For the non-assembly use conditions listed in Table 2902.1, the fixture computation is slightly different.  The occupant load for the space is computed and the ratio is worked in as usual, but once you've determined the total number of plumbing fixtures, you divide the resulting number of required plumbing fixtures by two.  You should generally assume a 50/50-fixture count (male and female), but if circumstances dictate that a different ratio is needed, an adjustment can be made if approved by the Building Official.  An example of where this scenario might apply could be an all-male or all-female gym or college situation.  In a case such as this, when you know there is a higher ratio of one sex to another, an adjustment could be considered.

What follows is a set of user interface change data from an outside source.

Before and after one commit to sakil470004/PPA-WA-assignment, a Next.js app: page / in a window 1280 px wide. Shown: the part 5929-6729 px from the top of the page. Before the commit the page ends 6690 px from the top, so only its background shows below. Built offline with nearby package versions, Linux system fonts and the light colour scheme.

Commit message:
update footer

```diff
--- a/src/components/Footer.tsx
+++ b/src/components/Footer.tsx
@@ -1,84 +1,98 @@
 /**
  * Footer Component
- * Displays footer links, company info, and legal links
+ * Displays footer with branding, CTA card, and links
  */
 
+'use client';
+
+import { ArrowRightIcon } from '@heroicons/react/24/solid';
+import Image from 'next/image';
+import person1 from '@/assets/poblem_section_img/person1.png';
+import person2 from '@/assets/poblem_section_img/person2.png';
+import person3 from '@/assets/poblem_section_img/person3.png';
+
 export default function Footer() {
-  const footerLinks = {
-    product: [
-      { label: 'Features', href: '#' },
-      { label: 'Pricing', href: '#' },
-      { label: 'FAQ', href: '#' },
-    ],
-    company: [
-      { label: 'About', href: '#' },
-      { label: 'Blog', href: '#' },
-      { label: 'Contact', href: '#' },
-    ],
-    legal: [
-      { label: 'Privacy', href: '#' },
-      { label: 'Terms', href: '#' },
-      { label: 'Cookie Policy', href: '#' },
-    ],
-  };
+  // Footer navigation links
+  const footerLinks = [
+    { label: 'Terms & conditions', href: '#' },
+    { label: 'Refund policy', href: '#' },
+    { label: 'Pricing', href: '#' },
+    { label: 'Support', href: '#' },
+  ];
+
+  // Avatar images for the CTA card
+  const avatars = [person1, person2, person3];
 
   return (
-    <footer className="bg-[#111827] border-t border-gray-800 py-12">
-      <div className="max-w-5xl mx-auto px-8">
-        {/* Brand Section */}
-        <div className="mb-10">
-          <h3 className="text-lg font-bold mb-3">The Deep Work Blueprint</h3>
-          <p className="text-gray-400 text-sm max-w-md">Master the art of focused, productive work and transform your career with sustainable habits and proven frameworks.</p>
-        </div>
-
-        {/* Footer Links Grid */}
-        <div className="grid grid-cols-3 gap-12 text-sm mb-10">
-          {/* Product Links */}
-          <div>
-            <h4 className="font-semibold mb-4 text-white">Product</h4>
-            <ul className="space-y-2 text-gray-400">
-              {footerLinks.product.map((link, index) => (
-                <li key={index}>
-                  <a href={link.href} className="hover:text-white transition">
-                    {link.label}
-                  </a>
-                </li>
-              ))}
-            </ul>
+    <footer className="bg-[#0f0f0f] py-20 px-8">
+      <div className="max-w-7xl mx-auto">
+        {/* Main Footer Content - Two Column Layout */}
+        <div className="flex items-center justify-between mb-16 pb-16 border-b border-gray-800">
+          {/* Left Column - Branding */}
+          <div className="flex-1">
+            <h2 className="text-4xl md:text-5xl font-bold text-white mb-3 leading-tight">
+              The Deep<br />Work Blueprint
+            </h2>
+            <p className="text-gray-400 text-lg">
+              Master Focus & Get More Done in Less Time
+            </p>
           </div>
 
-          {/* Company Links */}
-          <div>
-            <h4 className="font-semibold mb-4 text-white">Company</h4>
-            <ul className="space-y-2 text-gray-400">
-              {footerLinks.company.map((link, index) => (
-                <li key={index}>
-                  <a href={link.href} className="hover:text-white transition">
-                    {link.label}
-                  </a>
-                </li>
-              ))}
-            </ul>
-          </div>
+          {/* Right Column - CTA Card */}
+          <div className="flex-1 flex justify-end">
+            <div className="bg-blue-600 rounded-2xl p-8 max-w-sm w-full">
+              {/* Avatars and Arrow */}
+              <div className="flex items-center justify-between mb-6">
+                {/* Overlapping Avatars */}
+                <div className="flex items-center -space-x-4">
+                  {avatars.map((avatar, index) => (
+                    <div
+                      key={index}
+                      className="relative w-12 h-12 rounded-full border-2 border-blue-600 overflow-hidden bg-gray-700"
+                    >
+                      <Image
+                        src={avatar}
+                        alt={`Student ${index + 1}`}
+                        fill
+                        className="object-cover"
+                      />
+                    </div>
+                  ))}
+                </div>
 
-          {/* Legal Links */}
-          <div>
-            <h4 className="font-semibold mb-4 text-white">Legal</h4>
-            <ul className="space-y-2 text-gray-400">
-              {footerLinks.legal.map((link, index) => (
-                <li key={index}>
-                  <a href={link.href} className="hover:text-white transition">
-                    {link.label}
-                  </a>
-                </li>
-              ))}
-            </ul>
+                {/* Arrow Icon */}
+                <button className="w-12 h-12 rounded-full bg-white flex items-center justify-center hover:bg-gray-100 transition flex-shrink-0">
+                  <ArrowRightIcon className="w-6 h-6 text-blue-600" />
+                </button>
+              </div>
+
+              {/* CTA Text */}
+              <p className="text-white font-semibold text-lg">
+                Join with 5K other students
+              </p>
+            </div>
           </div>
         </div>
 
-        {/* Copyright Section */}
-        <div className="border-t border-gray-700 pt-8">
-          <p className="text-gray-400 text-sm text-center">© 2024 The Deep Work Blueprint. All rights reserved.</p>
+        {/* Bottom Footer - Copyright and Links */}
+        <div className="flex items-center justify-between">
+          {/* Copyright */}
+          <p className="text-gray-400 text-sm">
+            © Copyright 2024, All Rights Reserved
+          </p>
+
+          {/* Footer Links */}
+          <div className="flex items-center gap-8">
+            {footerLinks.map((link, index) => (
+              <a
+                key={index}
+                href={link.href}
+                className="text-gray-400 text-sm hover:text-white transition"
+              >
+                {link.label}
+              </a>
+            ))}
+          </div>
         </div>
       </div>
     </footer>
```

Computing the number of urinals for men's restrooms.  IBC Table 2902.1 states that one should reference the International Plumbing Code (IPC) for determining the number of urinals in men's restroom facilities.  Under the global adoption provisions of the Minnesota State Building Code, we state that wherever there is a reference to the IPC, that means the Minnesota State Plumbing Code.  The current state plumbing code however, does not include provisions for making this determination.  Consequently we cannot "track" applicable code language for determining urinal substitutions.  As a result, the Division has taken the position that one should use the IPC code language until it can be corrected under the next code cycle.  The reference language in the IPC states that "urinals shall not be substituted for more than 67 percent of the required water closets." 

Drinking fountain requirements.  In other than the "residential" type use conditions found in IBC Table 2902.1, you'll find that at least one drinking fountain is required in every use condition.  IBC Table 2902.1 also states (under the table heading for drinking fountains) that one should refer to the International Plumbing Code (IPC) for additional information on drinking fountains.  Again, under the global adoption provisions of the Minnesota State Building Code, we state that wherever a reference to the IPC is found, that means refer to the Minnesota State Plumbing Code.  Again we find that the current state plumbing code does not include design provisions for drinking fountains; so once more we cannot "track" applicable code language for dealing with design alternatives.  If we look at the IPC however, we find that it allows us to rescind the general requirement for drinking fountains in restaurants.  Additionally, we find language that implies that a bottled water cooler is an acceptable substitution seemingly to any use condition.

The Division recognizes that there was a specific intent to allow for deviation in some instances from the drinking fountain design requirements found in IBC Table 2902.1.  Because of this, the Division is recommending that code officials use this reference as an acceptable alternative in use conditions where the installation of a drinking fountain just doesn't seem to make good sense.  Examples of this condition may be a restaurant or small store type use where water is freely available, a small office, factory or storage use where an employee break room exists and a water cooler is provided, or in the instance where a building is to be normally unoccupied.  Another example where this may be acceptable is where required drinking fountains or water coolers have been provided in another adjacent building on the same site, similar to the provisions of IBC section 2902.4.  If conditions seem to be appropriate, we believe this to be an acceptable alternative.  This tracking condition is just another of the issues the Division intends to correct in the next code cycle.

In conclusion, the Division would also like point out that the Minnesota Accessibility Code (MN Rule 1341) contains provisions that further regulate design, installation and use conditions of most restrooms and plumbing fixture conditions referenced in this article.  Factors such as minimum clear floor space at plumbing fixtures, fixture control locations, operation and reach ranges, grab bar provisions, etc., must all be included in both the design and the review of a required accessible restroom and drinking fountain/water cooler.

October 1, 2003
Paul Heimkes
Building Code Representative/Plan Review Section
Minnesota Building Codes and Standards Division

DLI home page | Directions and maps | News and media | Website disclaimer